- Your instructions:
Every line in the data below that holds "const" should be found and copied.

- Change detection data:
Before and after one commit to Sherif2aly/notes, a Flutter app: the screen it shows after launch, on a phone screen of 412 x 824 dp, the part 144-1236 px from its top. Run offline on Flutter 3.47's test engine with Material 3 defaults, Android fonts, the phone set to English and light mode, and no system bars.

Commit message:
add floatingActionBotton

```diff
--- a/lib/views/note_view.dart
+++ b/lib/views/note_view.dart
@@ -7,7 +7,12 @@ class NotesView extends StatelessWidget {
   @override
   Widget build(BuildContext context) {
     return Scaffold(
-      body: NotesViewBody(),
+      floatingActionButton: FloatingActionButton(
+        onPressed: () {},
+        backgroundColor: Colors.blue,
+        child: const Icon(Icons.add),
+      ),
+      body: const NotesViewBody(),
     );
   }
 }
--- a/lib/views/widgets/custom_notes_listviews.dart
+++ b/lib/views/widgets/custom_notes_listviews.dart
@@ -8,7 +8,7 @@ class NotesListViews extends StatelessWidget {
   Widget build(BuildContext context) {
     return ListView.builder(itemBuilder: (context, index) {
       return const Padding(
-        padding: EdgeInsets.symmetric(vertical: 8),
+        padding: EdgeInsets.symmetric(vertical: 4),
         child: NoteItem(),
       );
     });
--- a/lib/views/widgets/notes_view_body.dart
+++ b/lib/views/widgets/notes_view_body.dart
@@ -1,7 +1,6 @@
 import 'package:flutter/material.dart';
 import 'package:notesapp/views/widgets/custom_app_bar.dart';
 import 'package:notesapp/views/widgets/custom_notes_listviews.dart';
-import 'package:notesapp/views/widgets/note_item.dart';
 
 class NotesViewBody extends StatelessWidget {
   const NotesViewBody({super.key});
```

...

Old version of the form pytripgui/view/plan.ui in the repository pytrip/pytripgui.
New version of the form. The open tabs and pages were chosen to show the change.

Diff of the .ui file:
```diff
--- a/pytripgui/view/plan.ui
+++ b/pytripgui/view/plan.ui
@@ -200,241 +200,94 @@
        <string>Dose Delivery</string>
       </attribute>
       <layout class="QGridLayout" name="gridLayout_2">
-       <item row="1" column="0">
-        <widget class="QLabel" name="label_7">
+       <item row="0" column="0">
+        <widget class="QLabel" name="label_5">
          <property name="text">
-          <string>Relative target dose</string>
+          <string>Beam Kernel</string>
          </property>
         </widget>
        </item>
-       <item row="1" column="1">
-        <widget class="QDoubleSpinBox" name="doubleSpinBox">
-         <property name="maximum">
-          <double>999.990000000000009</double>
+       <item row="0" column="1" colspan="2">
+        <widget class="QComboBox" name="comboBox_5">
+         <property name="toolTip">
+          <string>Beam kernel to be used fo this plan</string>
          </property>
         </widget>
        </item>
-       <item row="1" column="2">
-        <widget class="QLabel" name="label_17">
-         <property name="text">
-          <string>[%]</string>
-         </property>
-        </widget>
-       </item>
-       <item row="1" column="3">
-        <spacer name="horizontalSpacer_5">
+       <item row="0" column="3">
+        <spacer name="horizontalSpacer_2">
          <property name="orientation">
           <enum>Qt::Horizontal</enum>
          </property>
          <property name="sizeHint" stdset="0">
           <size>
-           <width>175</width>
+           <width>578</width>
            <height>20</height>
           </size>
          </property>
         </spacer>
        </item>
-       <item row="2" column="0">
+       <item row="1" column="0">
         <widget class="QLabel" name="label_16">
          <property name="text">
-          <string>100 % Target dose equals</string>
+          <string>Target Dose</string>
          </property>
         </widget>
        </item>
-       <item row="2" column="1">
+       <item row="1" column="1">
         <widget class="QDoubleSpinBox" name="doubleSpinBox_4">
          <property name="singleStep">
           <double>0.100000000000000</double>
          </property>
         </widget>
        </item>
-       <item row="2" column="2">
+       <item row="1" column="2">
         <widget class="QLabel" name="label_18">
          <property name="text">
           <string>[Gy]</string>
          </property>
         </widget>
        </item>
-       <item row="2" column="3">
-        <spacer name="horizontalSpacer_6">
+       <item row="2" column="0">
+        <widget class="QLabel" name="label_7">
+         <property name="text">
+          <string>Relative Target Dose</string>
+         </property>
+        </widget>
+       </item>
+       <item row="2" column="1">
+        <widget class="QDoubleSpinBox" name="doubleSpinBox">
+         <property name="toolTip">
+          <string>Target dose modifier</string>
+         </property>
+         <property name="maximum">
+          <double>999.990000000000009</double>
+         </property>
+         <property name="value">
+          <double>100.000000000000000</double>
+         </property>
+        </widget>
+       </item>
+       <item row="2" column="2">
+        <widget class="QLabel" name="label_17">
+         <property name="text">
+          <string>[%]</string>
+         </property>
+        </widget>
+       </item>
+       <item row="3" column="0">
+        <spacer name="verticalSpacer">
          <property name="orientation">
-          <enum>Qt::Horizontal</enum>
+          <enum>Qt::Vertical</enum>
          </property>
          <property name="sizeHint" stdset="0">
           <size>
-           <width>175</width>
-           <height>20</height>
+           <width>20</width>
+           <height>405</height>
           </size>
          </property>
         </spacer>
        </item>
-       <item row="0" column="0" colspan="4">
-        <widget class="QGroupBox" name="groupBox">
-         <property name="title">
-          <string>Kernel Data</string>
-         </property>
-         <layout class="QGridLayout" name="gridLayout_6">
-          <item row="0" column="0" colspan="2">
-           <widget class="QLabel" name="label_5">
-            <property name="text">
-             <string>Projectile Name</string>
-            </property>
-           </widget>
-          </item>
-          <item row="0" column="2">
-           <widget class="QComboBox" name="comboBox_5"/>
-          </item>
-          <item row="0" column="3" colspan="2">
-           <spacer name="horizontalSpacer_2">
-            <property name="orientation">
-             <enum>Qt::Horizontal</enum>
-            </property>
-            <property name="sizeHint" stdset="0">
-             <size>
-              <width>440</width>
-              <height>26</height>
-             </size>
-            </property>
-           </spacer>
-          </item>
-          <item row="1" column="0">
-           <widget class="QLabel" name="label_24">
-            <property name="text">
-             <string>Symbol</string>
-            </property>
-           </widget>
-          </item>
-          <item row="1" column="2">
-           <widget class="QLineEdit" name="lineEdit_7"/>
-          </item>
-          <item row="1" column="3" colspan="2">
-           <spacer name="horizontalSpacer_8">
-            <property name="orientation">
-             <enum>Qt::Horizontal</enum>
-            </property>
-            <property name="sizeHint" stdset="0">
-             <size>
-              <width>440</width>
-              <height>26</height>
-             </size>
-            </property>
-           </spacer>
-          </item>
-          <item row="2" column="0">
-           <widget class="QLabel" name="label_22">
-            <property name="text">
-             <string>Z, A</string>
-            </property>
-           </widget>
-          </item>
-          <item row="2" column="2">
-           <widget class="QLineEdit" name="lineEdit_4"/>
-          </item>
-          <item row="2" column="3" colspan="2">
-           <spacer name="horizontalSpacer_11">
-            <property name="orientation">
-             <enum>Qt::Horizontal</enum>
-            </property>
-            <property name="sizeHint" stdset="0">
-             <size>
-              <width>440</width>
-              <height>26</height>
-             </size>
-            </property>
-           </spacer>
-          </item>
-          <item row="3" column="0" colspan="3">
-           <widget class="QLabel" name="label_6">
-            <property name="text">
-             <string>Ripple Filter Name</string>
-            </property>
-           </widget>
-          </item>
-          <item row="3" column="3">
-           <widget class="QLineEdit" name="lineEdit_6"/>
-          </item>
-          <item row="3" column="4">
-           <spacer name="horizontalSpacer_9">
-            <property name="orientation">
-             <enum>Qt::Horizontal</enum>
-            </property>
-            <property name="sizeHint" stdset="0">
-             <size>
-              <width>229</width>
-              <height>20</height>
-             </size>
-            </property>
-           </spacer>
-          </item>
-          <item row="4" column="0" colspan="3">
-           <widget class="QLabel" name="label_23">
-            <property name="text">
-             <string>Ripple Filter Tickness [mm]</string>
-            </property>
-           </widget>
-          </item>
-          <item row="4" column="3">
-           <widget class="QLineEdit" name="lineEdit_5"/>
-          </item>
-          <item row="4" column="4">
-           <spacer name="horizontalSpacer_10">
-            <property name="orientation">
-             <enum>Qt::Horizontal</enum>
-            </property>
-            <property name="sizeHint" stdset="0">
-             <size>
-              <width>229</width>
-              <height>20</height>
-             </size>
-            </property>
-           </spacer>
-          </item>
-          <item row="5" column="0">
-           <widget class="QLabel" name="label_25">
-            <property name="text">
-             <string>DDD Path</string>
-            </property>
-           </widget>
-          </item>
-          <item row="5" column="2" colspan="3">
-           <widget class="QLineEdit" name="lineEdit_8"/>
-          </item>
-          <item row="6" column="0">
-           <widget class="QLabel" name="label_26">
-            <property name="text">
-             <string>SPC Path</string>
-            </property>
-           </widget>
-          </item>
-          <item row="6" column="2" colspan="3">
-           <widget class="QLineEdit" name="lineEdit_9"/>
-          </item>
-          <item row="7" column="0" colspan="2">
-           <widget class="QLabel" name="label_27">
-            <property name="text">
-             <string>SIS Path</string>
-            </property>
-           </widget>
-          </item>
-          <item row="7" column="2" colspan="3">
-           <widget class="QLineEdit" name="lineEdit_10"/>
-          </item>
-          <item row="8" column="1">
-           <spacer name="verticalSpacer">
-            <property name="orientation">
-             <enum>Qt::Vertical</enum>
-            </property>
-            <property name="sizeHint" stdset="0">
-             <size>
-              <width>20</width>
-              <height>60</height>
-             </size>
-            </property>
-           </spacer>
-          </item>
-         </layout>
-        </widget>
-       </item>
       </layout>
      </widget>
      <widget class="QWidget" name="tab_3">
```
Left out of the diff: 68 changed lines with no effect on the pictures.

...

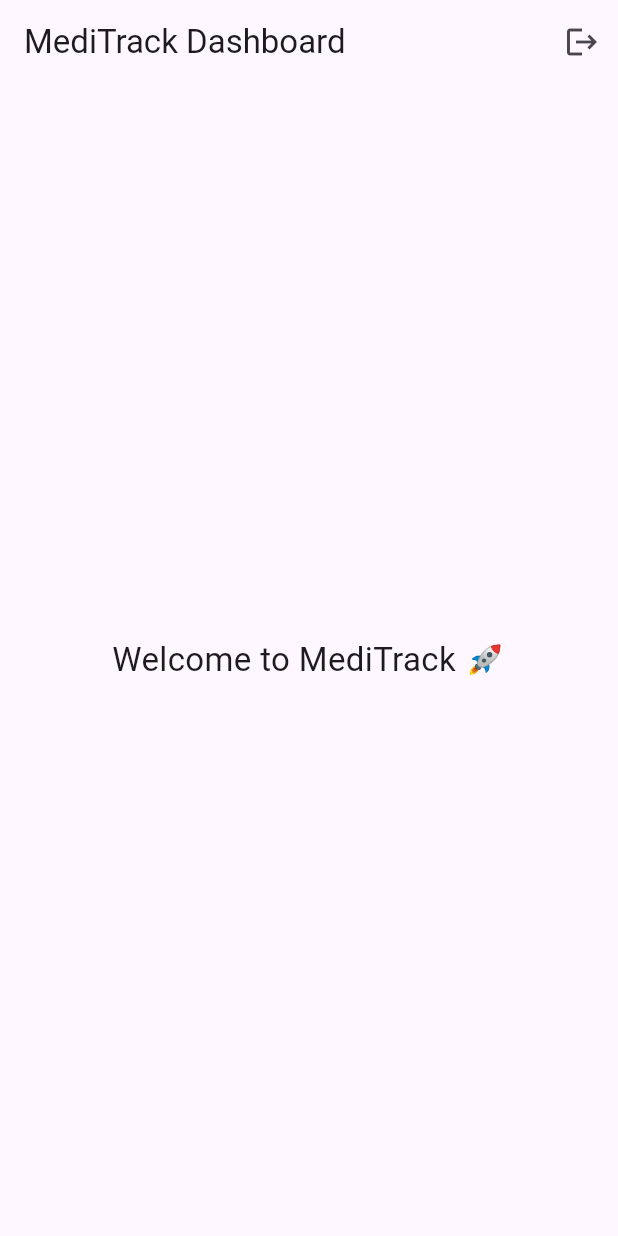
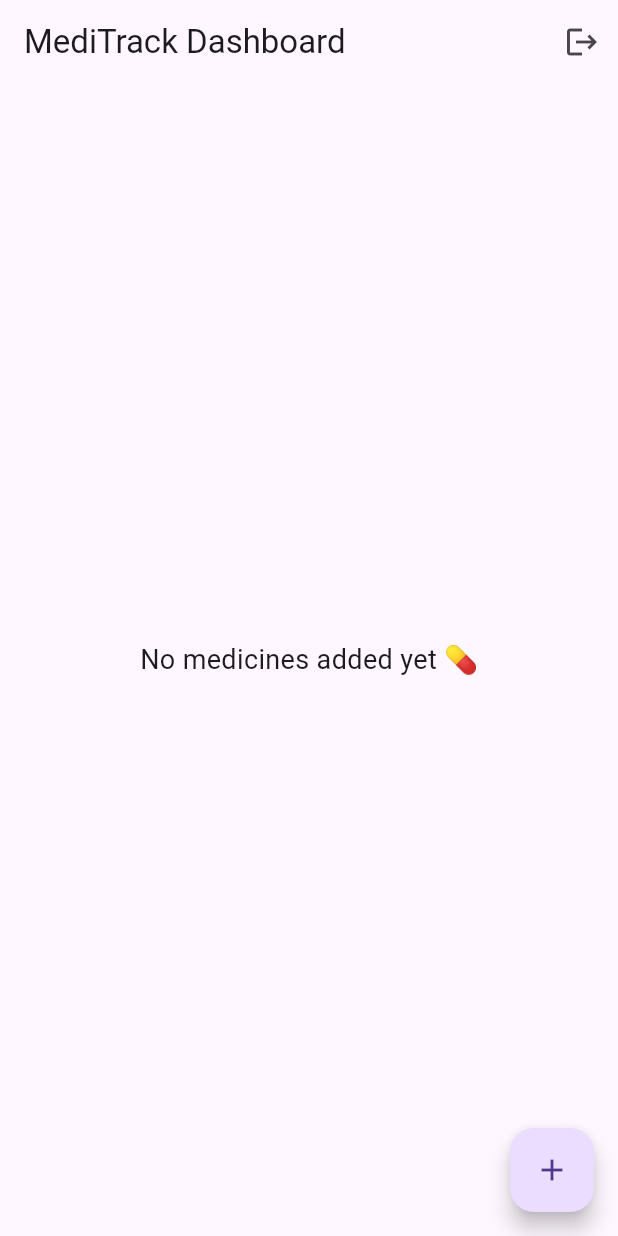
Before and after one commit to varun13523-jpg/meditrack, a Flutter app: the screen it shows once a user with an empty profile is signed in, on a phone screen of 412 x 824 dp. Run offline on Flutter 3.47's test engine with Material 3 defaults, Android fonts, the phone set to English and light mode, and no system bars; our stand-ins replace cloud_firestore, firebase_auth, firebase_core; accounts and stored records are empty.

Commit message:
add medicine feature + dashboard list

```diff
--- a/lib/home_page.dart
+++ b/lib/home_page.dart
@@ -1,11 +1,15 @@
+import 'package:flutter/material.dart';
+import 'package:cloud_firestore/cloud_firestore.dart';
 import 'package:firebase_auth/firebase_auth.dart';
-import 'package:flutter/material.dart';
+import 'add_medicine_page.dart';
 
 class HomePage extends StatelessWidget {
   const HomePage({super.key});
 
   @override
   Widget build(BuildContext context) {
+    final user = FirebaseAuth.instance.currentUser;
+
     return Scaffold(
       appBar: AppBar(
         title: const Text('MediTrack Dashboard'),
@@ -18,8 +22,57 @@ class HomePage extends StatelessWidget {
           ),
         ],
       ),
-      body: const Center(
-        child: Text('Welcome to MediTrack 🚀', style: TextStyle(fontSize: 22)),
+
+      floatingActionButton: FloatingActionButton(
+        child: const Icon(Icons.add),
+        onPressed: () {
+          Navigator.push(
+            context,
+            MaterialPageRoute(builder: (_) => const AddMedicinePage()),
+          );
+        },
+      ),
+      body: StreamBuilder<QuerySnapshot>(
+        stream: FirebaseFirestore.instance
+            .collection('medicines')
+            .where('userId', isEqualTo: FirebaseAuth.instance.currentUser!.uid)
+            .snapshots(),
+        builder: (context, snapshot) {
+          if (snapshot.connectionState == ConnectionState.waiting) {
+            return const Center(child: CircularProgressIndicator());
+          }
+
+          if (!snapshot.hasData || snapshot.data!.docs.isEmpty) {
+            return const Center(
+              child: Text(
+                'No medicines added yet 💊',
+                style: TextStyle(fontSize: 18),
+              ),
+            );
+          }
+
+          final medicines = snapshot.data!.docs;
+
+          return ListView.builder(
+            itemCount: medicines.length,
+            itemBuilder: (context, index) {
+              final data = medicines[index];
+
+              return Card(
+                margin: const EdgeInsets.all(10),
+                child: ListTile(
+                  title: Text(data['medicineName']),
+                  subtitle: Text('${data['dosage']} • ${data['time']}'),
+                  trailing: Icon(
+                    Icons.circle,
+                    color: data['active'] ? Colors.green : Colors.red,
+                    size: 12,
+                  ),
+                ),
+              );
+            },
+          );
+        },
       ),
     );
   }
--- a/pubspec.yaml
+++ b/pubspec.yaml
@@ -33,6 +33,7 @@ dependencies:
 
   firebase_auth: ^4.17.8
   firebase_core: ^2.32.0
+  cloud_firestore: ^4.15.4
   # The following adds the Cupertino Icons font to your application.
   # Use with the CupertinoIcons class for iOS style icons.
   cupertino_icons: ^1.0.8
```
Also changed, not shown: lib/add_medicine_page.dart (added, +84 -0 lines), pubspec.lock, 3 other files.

- Result:
+        child: const Icon(Icons.add),
+      body: const NotesViewBody(),
       return const Padding(
   const NotesViewBody({super.key});
   const HomePage({super.key});
         title: const Text('MediTrack Dashboard'),
-      body: const Center(
+        child: const Icon(Icons.add),
+            MaterialPageRoute(builder: (_) => const AddMedicinePage()),
+            return const Center(child: CircularProgressIndicator());
+            return const Center(
+                margin: const EdgeInsets.all(10),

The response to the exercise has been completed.